**Data**
---

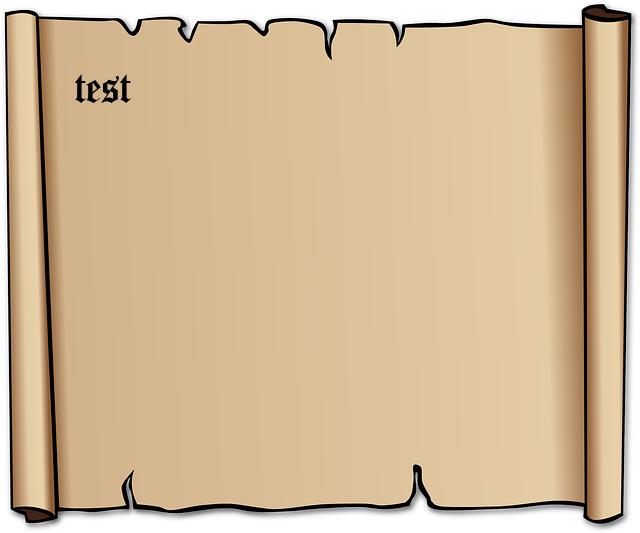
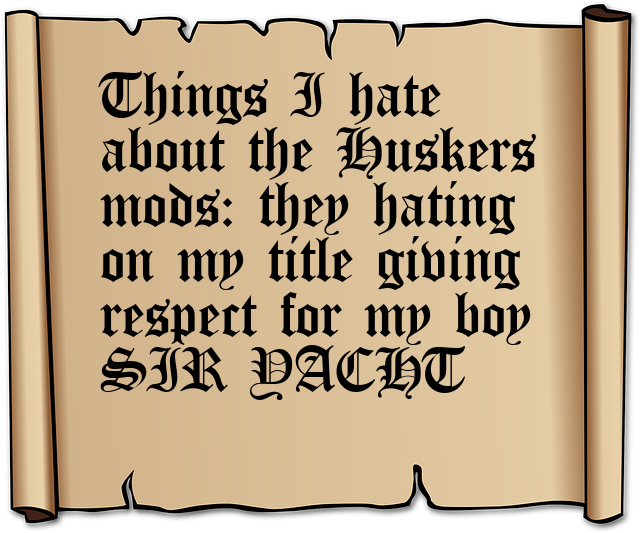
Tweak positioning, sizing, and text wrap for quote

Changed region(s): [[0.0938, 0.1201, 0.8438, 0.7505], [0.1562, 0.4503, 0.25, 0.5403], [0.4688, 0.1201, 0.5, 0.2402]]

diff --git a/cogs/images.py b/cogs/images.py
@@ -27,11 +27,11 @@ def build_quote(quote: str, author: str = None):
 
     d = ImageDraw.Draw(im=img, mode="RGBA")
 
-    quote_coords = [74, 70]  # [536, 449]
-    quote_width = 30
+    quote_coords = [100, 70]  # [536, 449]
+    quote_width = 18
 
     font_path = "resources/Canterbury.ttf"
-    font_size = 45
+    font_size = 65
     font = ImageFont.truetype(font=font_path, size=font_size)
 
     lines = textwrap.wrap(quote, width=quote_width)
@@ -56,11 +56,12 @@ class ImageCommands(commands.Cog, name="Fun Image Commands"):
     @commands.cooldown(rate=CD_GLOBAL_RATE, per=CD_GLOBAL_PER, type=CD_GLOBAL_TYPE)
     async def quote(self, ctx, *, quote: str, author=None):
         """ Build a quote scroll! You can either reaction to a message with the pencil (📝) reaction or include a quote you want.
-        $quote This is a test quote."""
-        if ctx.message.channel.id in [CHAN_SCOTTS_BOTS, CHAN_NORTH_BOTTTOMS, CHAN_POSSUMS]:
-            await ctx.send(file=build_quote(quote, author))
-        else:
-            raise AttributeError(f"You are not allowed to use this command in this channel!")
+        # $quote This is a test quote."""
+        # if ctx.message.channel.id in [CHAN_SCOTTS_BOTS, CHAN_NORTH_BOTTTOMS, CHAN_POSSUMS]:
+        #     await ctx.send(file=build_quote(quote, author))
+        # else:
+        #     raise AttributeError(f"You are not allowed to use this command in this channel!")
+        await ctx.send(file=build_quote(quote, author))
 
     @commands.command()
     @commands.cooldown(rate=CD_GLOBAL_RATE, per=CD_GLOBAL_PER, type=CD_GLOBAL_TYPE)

---

**Exercise brief**
What you give back should be only the lines of the records above, starting at the line with "quote_width = 30" and ending at the line with "font = ImageFont.truetype(font=font_path, size=font_size)", restated word for word.

**Task answer**
-    quote_width = 30
+    quote_coords = [100, 70]  # [536, 449]
+    quote_width = 18
 
     font_path = "resources/Canterbury.ttf"
-    font_size = 45
+    font_size = 65
     font = ImageFont.truetype(font=font_path, size=font_size)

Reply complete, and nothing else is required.